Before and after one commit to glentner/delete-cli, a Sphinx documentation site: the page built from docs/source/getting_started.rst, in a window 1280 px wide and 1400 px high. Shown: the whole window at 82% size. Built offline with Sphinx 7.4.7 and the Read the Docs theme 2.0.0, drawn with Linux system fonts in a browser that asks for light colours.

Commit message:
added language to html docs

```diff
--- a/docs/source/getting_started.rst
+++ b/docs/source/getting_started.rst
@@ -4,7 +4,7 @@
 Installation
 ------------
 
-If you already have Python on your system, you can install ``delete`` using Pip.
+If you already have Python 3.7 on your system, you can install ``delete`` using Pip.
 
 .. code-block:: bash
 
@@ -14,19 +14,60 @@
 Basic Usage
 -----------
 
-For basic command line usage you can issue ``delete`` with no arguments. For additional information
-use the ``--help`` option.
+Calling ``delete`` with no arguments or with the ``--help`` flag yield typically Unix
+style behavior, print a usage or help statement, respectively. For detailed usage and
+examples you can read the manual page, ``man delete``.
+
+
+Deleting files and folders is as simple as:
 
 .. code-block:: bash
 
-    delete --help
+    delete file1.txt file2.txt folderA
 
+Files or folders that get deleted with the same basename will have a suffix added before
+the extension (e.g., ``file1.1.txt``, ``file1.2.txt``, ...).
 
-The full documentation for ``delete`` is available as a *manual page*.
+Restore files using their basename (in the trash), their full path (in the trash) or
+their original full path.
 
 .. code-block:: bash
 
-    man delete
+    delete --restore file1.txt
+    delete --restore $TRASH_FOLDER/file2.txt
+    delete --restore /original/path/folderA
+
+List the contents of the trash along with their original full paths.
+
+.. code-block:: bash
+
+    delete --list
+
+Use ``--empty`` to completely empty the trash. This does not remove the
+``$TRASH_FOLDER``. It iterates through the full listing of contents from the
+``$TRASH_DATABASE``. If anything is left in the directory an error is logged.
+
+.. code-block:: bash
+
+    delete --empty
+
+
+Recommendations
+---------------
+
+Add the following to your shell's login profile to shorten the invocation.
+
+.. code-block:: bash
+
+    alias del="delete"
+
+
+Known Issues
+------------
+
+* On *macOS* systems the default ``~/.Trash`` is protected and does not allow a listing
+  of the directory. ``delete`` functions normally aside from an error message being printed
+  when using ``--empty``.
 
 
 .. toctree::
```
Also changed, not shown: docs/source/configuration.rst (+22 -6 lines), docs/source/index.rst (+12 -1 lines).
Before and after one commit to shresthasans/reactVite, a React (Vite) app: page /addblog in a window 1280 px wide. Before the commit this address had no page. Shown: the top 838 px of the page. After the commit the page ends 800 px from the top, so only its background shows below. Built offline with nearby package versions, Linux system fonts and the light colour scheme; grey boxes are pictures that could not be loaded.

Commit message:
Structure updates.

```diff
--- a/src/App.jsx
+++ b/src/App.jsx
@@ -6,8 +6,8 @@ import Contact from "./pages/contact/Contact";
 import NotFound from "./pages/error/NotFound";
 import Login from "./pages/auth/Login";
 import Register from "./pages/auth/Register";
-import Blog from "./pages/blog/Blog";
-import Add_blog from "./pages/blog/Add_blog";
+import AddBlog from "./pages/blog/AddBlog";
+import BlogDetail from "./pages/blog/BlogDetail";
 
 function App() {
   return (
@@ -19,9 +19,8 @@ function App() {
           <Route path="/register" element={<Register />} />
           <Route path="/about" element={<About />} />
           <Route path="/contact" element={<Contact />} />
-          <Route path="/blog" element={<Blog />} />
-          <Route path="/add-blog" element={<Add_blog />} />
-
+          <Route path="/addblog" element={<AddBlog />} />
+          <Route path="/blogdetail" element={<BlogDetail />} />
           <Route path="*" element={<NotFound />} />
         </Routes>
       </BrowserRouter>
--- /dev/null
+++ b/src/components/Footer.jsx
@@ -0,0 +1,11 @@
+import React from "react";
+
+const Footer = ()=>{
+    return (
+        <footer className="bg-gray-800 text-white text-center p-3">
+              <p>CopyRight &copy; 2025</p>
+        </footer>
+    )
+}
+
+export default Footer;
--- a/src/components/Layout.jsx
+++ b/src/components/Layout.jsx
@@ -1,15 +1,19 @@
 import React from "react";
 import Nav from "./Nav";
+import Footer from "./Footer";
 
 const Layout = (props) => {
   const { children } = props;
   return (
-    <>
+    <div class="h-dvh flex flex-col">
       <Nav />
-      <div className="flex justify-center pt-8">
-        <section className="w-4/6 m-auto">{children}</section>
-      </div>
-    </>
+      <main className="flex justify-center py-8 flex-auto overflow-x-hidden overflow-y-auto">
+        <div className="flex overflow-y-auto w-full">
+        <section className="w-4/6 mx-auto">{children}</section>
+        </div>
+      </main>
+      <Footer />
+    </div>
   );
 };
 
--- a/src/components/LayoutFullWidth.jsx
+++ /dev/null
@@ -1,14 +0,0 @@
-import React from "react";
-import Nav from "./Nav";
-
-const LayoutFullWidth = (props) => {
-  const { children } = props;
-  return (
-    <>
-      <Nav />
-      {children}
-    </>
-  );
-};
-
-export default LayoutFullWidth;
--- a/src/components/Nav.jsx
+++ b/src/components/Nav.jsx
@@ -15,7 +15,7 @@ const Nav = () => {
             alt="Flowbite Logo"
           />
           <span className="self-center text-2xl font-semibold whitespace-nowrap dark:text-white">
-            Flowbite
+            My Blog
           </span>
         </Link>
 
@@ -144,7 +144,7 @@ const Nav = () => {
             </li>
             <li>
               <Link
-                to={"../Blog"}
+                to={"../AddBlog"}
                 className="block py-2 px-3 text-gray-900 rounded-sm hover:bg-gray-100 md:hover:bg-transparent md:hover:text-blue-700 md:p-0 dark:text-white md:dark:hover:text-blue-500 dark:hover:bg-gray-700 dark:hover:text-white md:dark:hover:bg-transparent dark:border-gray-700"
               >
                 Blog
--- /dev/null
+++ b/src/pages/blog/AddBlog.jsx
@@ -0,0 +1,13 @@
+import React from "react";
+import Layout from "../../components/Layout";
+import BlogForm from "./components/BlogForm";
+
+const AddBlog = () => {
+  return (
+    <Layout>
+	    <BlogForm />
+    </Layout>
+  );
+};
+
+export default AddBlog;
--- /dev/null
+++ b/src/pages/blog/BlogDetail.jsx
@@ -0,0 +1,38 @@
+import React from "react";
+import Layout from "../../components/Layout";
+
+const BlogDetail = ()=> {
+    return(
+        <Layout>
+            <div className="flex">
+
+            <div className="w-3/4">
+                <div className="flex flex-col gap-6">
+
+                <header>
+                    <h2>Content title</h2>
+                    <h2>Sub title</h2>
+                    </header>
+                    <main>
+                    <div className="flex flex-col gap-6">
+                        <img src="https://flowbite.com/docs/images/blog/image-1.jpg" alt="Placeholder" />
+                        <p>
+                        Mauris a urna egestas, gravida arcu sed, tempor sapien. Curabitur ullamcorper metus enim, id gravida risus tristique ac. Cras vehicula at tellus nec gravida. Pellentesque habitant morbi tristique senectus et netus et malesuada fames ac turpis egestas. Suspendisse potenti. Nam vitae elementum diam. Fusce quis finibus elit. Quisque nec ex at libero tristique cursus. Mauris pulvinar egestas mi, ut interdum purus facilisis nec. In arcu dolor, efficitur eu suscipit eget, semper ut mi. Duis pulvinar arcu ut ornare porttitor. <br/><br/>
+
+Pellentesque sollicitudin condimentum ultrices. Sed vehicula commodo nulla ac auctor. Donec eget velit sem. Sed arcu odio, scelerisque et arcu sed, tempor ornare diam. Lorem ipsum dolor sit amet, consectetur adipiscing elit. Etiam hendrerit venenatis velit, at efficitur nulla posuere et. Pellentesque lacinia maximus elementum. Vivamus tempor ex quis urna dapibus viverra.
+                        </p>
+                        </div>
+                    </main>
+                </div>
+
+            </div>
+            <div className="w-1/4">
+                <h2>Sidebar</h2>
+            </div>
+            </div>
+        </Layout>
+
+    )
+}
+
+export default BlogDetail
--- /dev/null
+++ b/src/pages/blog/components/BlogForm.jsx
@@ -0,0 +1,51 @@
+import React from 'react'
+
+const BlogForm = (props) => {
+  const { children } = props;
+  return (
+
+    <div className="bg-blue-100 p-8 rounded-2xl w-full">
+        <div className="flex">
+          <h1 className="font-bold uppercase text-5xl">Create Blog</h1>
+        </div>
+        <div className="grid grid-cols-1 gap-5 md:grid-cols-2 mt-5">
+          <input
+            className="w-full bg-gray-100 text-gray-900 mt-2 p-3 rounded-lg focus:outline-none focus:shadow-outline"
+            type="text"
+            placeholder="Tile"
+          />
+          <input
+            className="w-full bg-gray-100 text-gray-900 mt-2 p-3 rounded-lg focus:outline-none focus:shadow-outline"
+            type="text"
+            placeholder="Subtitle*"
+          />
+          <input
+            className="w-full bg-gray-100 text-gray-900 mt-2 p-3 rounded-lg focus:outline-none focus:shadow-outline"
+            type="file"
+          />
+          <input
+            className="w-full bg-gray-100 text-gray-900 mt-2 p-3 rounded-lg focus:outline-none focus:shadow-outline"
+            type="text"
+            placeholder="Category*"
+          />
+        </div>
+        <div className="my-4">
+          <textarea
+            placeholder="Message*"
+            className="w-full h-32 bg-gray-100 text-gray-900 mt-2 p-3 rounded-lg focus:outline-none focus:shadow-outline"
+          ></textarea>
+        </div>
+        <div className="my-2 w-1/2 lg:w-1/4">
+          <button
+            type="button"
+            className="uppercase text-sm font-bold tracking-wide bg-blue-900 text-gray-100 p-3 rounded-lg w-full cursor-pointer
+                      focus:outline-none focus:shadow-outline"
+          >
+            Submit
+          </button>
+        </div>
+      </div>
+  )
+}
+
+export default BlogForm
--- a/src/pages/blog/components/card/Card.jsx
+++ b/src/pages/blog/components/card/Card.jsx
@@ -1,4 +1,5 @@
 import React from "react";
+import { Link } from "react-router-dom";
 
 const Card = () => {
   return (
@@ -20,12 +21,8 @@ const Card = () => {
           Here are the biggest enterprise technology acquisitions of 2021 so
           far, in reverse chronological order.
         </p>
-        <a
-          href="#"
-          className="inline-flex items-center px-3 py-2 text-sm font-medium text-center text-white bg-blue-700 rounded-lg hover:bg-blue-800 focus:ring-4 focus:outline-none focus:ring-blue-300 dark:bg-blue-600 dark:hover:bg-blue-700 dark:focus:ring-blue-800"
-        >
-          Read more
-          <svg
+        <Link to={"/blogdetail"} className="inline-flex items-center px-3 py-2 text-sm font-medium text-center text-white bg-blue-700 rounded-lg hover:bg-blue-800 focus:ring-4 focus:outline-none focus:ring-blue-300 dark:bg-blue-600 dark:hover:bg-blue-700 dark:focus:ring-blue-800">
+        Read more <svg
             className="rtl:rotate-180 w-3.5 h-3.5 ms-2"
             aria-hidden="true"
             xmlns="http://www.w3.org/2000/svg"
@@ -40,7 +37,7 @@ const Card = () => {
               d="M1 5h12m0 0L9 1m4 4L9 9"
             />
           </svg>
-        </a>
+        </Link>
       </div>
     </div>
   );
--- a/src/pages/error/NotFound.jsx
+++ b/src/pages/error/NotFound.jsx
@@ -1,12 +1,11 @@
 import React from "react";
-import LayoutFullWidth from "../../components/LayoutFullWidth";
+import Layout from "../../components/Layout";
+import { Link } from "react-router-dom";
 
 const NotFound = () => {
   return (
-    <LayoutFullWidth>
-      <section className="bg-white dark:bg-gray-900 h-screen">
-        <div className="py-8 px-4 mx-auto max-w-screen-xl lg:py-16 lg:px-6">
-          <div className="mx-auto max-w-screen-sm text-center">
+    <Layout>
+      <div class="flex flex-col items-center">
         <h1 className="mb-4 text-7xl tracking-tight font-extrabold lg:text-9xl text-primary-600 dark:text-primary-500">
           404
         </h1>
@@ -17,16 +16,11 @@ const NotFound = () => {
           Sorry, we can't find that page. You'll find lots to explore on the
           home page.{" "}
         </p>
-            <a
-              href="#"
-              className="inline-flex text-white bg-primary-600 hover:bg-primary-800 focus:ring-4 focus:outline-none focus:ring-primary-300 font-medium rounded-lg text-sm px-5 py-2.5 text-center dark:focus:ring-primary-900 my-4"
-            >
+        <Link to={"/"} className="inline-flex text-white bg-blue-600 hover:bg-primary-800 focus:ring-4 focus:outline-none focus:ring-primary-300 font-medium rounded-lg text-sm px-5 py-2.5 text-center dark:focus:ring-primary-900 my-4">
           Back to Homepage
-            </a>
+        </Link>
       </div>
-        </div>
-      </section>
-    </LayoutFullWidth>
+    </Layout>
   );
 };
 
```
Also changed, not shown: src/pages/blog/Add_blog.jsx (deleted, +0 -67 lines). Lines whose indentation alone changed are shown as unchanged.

### Task requirements
Check each line of the entries above, and show every one holding the word "overflow".

### Output
+      <main className="flex justify-center py-8 flex-auto overflow-x-hidden overflow-y-auto">
+        <div className="flex overflow-y-auto w-full">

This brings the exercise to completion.